Who can’t help but be fascinated by D. Cooper? In 1971 the now almost mythical skyjacker lashed his ransom money to himself and parachuted out of a 727 over the PNW backcountry, never to be seen again. The only firm lead that’s surfaced since then is when in 1980 some of the ransom cash was found on the Columbia River near Vancouver, Washington.
It’s most likely that Cooper (an alias) died during his parachute jump. He took his plunge at night, in the rain, into the PNW wilderness with absolutely no survival gear — the man was probably hypothermic before he even hit the ground. But you never know…
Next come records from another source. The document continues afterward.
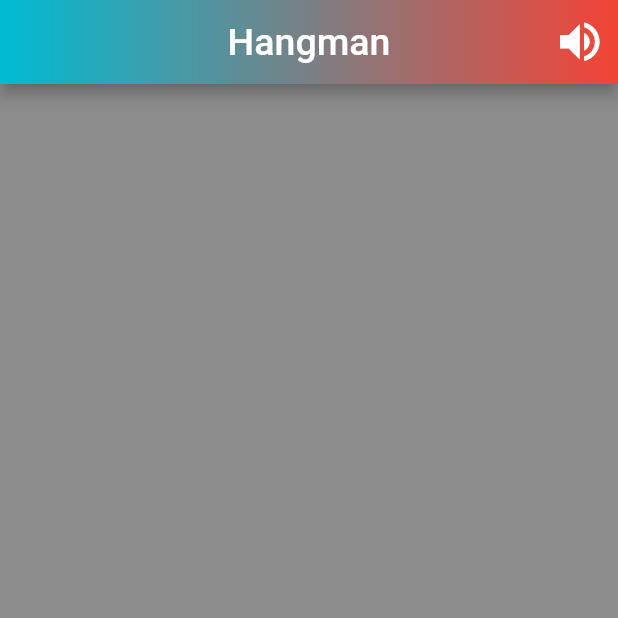
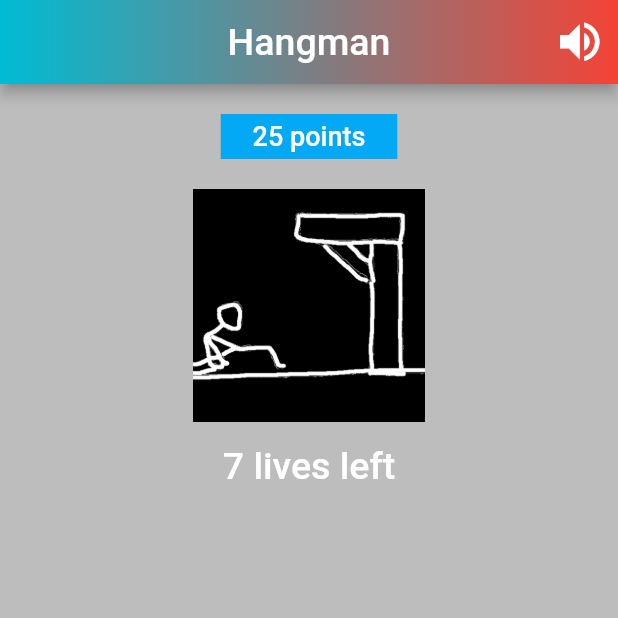
Before and after one commit to igorurbaniak/hangman_game, a Flutter app: the screen it shows after launch, on a phone screen of 412 x 824 dp, the top half of it. Run offline on Flutter 3.47's test engine with Material 2 defaults, Android fonts, the phone set to English and light mode, and no system bars; our stand-ins replace google_fonts, new_gradient_app_bar; Roboto replaces fonts that are missing (Audiowide).

Commit message:
Add points, hangman images and player lifes

```diff
--- a/lib/game_screen.dart
+++ b/lib/game_screen.dart
@@ -10,37 +10,74 @@ class GameScreen extends StatefulWidget {
 }
 
 class _GameScreenState extends State<GameScreen> {
-  TextStyle gamestyle = GoogleFonts.audiowide(
-    fontSize: 25,
-    color: Colors.white,
-    fontWeight: FontWeight.w500,
-  );
-
   @override
   Widget build(BuildContext context) {
     return Scaffold(
-      backgroundColor: Colors.black45,
+      backgroundColor: Colors.black26,
       appBar: NewGradientAppBar(
         gradient: const LinearGradient(
-          colors: [
-            Colors.cyan,
-            Colors.red,
-          ],
+          colors: [Colors.cyan, Colors.red],
         ),
         centerTitle: true,
         title: Text(
           'Hangman',
-          style: gamestyle,
+          style: GoogleFonts.audiowide(
+            fontSize: 25,
+            color: Colors.white,
+            fontWeight: FontWeight.w500,
+          ),
         ),
         actions: [
           IconButton(
             iconSize: 35,
             onPressed: () {},
-            icon: const Icon(
-              Icons.volume_up_sharp,
-            ),
+            icon: const Icon(Icons.volume_up_sharp),
           ),
         ],
+      ),
+      body: SingleChildScrollView(
+        child: Container(
+          alignment: Alignment.center,
+          child: Column(
+            children: [
+              Container(
+                margin: const EdgeInsets.only(top: 20),
+                alignment: Alignment.center,
+                decoration: const BoxDecoration(color: Colors.lightBlue),
+                width: MediaQuery.of(context).size.width / 3.5,
+                height: 30,
+                child: Center(
+                  child: Text(
+                    '25 points',
+                    style: GoogleFonts.audiowide(
+                      fontSize: 18,
+                      color: Colors.white,
+                      fontWeight: FontWeight.w500,
+                    ),
+                  ),
+                ),
+              ),
+              const SizedBox(height: 20),
+              const Image(
+                image: AssetImage('images/hangman10.png'),
+                width: 155,
+                height: 155,
+                fit: BoxFit.cover,
+              ),
+              const SizedBox(
+                height: 15,
+              ),
+              Text(
+                '7 lives left',
+                style: GoogleFonts.audiowide(
+                  fontSize: 25,
+                  color: Colors.white,
+                  fontWeight: FontWeight.w500,
+                ),
+              )
+            ],
+          ),
+        ),
       ),
     );
   }
```
Also changed, not shown: images/hangman10.png (added), images/hangman11.png (added), images/hangman12.png (added), images/hangman13.png (added), images/hangman14.png (added), images/hangman15.png (added), images/hangman16.png (added).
Yesterday’s Daily Mail newspaper ran an extensive article on the Cooper investigation. The paper trumpeted that the FBI is investigating a new and significant lead in the case. I’d imagine they’re perhaps closer to finding out who Cooper really was. Perhaps old D.B. has been working out of Seattle all these years, teaching skiing or, skydiving?
Cooper’s ransom money serial numbers were recorded and published, so he couldn’t spend the cash even if he’d survived. But just think of the epic he would have had getting out of the Cascades with only his loafers and overcoat.
My fantasy has always been that some day a sweaty bug bitten bushwhacking climber would look up into the Cascadian old growth timber, and there would be Cooper’s skeleton hanging by his parachute lines, tattered hundred dollar bills spread around on the ground below. That would make a good blog post. Didn’t they have a scene like that in a movie a while back?
The Wikipedia article is good if you’re curious about the details. Note that during his crime Cooper gave his alias as D. Cooper, not “D.B.,” which was a mistake made by initial reporting at the time and subsequently resulted in the common “D.B.”
WildSnow.com publisher emeritus and founder Lou (Louis Dawson) has a 50+ years career in climbing, backcountry skiing and ski mountaineering. He was the first person in history to ski down all 54 Colorado 14,000-foot peaks, has authored numerous books about about backcountry skiing, and has skied from the summit of Denali in Alaska, North America’s highest mountain.